GOAL OF THE EXERCISE = Could you reproduce every record below exactly as it stands?

[Difference listings]

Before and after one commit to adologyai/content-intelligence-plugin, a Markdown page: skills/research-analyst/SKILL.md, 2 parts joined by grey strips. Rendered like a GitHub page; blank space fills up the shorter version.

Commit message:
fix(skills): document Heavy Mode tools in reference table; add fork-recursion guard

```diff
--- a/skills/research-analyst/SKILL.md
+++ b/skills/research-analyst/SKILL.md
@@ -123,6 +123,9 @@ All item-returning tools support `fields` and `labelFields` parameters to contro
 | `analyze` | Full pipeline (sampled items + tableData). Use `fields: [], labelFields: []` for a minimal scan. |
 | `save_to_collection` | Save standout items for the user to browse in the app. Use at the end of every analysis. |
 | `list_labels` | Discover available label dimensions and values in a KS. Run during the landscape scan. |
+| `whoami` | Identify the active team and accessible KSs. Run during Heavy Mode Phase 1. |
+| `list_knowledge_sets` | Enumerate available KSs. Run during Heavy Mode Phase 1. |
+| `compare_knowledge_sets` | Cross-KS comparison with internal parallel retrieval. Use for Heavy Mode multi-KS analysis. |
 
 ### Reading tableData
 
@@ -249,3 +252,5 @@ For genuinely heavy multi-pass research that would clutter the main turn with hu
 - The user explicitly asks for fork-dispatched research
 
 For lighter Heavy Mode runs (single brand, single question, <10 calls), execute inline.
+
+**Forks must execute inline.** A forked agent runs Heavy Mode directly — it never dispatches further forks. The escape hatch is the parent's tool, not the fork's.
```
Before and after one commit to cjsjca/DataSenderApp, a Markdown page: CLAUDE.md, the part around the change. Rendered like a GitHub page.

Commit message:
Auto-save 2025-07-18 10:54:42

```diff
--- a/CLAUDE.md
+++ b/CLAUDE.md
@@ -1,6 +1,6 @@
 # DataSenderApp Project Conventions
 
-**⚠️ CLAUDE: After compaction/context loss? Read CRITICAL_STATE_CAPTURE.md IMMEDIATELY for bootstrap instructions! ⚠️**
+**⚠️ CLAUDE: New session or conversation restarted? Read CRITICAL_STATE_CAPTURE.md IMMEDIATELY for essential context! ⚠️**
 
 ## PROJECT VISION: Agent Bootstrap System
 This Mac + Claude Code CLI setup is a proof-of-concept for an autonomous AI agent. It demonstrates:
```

OUTPUT =
Before and after one commit to adologyai/content-intelligence-plugin, a Markdown page: skills/research-analyst/SKILL.md, 2 parts joined by grey strips. Rendered like a GitHub page; blank space fills up the shorter version.

Commit message:
fix(skills): document Heavy Mode tools in reference table; add fork-recursion guard

```diff
--- a/skills/research-analyst/SKILL.md
+++ b/skills/research-analyst/SKILL.md
@@ -123,6 +123,9 @@ All item-returning tools support `fields` and `labelFields` parameters to contro
 | `analyze` | Full pipeline (sampled items + tableData). Use `fields: [], labelFields: []` for a minimal scan. |
 | `save_to_collection` | Save standout items for the user to browse in the app. Use at the end of every analysis. |
 | `list_labels` | Discover available label dimensions and values in a KS. Run during the landscape scan. |
+| `whoami` | Identify the active team and accessible KSs. Run during Heavy Mode Phase 1. |
+| `list_knowledge_sets` | Enumerate available KSs. Run during Heavy Mode Phase 1. |
+| `compare_knowledge_sets` | Cross-KS comparison with internal parallel retrieval. Use for Heavy Mode multi-KS analysis. |
 
 ### Reading tableData
 
@@ -249,3 +252,5 @@ For genuinely heavy multi-pass research that would clutter the main turn with hu
 - The user explicitly asks for fork-dispatched research
 
 For lighter Heavy Mode runs (single brand, single question, <10 calls), execute inline.
+
+**Forks must execute inline.** A forked agent runs Heavy Mode directly — it never dispatches further forks. The escape hatch is the parent's tool, not the fork's.
```
Before and after one commit to cjsjca/DataSenderApp, a Markdown page: CLAUDE.md, the part around the change. Rendered like a GitHub page.

Commit message:
Auto-save 2025-07-18 10:54:42

```diff
--- a/CLAUDE.md
+++ b/CLAUDE.md
@@ -1,6 +1,6 @@
 # DataSenderApp Project Conventions
 
-**⚠️ CLAUDE: After compaction/context loss? Read CRITICAL_STATE_CAPTURE.md IMMEDIATELY for bootstrap instructions! ⚠️**
+**⚠️ CLAUDE: New session or conversation restarted? Read CRITICAL_STATE_CAPTURE.md IMMEDIATELY for essential context! ⚠️**
 
 ## PROJECT VISION: Agent Bootstrap System
 This Mac + Claude Code CLI setup is a proof-of-concept for an autonomous AI agent. It demonstrates:
```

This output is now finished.